The narratives of the crucifixion are narratives within which we are implicated as sinful human beings. However, many Christian readers of the gospels have read these texts in a manner that demonizes the Jews while absolving themselves.
Habakkuk’s prophecy raises the unsettling question of how to deal with the image of the Divine Warrior in a sensitive manner. Handled carefully, rather than compounding violence with more violence, Habakkuk’s prophecy can function as a powerful appeal for justice.
Having experienced the Ten Commandments through the lens of moralism and legalism as a child, they can appear oppressive and controlling.

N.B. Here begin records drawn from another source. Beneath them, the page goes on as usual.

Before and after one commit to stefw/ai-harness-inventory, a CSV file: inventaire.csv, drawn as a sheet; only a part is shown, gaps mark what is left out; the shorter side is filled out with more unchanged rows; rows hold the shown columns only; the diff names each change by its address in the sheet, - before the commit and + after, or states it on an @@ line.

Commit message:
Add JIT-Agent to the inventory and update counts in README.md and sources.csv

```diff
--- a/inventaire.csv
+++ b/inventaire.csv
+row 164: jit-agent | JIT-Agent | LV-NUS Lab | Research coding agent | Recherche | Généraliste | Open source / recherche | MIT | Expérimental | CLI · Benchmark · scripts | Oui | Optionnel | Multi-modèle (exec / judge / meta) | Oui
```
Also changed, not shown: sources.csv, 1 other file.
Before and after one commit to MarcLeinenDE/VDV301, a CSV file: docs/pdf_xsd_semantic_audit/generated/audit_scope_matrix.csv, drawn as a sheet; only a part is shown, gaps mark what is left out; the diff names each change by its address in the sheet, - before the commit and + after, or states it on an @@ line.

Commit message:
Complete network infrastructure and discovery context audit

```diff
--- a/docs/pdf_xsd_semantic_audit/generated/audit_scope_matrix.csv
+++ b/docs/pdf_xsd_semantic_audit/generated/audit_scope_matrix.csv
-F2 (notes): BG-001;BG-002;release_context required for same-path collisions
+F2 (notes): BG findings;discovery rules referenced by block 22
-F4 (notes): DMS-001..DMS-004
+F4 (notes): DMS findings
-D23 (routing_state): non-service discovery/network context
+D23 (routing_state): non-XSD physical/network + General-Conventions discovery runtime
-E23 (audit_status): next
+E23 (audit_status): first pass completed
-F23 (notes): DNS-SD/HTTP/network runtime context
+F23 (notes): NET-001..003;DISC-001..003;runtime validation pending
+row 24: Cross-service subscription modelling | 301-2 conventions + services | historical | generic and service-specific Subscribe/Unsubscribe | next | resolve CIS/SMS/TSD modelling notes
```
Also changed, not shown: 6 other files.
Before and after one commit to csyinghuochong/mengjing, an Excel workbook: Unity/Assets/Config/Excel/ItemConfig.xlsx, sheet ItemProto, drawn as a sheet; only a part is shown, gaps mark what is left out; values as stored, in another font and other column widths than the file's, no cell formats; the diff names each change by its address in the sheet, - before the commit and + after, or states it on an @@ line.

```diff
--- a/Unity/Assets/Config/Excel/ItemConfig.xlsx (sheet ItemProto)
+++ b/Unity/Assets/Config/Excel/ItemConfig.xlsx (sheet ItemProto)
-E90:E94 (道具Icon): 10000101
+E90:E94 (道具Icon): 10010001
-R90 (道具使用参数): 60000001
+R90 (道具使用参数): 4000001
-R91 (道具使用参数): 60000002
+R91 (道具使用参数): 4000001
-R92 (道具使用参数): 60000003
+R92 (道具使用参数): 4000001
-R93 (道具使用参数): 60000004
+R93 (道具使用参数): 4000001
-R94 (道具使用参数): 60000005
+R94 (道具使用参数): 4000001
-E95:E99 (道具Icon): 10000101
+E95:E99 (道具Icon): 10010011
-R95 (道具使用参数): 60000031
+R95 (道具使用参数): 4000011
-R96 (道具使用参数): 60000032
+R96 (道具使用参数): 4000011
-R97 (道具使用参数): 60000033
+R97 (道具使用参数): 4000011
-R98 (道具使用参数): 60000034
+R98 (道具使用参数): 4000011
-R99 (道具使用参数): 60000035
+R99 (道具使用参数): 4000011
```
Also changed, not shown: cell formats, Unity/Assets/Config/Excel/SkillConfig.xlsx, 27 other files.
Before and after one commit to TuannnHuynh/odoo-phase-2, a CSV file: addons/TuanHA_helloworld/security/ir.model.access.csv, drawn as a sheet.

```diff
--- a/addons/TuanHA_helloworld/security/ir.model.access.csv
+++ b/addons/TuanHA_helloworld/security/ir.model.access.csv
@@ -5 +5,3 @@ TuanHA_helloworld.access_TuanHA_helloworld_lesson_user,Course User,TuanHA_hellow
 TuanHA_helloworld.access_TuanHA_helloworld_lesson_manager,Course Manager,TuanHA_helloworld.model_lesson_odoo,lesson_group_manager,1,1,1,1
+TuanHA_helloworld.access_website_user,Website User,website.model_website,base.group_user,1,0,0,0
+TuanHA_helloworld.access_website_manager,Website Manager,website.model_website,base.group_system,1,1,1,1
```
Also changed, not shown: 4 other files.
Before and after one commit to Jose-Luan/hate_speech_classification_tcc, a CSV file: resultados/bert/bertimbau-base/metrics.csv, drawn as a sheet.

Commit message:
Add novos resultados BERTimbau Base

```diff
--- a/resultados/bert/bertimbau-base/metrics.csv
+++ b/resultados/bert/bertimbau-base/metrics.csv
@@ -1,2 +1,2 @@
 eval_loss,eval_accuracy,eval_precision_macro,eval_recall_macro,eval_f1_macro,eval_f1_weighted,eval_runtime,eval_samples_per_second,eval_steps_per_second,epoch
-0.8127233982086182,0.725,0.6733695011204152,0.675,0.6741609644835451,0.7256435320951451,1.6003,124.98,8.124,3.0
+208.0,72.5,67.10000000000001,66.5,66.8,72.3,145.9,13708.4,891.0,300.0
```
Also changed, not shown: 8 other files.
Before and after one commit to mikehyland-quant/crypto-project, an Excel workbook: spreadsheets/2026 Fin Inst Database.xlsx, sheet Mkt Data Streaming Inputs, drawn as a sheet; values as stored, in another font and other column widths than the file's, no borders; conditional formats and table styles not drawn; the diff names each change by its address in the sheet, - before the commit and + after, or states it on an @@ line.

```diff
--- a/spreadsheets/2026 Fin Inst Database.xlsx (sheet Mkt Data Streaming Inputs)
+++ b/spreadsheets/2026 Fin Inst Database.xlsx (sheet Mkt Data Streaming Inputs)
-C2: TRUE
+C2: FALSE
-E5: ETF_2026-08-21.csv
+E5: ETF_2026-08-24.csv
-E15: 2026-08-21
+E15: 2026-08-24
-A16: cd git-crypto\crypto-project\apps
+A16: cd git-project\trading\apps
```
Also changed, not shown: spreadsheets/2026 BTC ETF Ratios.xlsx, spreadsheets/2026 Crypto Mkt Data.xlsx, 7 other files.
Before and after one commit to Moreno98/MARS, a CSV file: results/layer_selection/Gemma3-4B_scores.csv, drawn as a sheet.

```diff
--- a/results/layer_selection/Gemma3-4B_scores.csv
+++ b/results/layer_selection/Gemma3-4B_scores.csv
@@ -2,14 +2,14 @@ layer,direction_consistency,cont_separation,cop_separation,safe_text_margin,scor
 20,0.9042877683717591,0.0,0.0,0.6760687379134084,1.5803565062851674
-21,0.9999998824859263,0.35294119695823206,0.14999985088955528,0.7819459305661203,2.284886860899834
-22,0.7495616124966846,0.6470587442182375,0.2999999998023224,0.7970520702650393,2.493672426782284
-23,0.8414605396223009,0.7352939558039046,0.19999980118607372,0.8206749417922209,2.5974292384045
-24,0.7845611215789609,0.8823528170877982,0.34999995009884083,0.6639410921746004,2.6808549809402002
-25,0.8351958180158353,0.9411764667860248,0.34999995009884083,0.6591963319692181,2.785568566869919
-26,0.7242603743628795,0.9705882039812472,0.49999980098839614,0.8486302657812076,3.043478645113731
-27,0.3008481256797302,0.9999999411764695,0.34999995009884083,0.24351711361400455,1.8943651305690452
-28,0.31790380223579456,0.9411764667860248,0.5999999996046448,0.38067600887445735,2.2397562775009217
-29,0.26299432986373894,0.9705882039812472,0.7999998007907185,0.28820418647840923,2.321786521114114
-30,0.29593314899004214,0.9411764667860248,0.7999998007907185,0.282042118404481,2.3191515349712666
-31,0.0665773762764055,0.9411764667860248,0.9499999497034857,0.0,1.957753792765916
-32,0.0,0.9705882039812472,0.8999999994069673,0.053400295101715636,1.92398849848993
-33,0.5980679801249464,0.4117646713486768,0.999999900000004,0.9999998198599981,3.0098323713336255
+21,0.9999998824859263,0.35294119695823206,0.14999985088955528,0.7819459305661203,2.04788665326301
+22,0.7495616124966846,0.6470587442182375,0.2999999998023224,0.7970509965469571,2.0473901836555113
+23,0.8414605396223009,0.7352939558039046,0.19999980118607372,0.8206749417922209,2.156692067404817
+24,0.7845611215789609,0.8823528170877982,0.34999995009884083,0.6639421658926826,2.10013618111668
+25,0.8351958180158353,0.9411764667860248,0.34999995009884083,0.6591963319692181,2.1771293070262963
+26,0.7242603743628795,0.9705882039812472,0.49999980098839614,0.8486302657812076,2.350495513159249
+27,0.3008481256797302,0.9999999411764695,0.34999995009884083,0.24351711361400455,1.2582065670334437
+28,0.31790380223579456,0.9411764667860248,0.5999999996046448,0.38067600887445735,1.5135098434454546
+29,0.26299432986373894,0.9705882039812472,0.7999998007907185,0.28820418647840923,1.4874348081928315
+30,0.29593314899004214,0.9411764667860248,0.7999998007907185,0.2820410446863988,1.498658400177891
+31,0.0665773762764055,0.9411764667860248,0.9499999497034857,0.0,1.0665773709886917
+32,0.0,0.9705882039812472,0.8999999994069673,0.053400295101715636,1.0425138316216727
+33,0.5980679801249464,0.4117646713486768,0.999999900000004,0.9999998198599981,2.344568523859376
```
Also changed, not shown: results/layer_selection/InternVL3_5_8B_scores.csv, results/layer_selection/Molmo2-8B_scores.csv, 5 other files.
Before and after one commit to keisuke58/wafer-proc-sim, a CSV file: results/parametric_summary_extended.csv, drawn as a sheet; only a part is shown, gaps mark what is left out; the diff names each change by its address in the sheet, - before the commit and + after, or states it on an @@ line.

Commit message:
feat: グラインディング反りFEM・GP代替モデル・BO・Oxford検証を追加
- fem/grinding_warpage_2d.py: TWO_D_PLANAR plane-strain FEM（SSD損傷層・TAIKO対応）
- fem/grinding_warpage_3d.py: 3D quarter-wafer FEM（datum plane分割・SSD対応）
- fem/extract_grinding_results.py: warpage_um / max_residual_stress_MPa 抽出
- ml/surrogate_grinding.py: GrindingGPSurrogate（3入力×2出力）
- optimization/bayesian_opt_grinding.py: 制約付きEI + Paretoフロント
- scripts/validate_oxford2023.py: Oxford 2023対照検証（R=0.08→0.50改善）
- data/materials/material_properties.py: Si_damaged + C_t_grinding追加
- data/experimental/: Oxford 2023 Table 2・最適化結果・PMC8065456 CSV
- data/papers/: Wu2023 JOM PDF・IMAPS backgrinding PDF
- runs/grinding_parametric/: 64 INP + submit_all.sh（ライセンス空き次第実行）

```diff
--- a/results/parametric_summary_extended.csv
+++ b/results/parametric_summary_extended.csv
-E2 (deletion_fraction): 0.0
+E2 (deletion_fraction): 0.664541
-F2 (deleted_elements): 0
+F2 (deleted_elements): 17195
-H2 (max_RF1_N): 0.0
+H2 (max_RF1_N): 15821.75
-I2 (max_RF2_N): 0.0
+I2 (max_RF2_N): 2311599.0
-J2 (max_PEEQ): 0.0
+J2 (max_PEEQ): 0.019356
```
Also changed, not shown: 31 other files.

Re-reading them with fresh eyes in adulthood, however, we can discover previously unexpected anti-authoritarian and egalitarian contours.
The story of the encounter of Saul of Tarsus with the risen Christ on the road to Damascus is read in a number of differing ways, readings often shaped by what the church has become for us. At our juncture in the developing history of ‘The Way’ we have the opportunity to explore a different vantage point on this story, one shorn of much of the triumphalism of past readings and tempered by our uncertain times.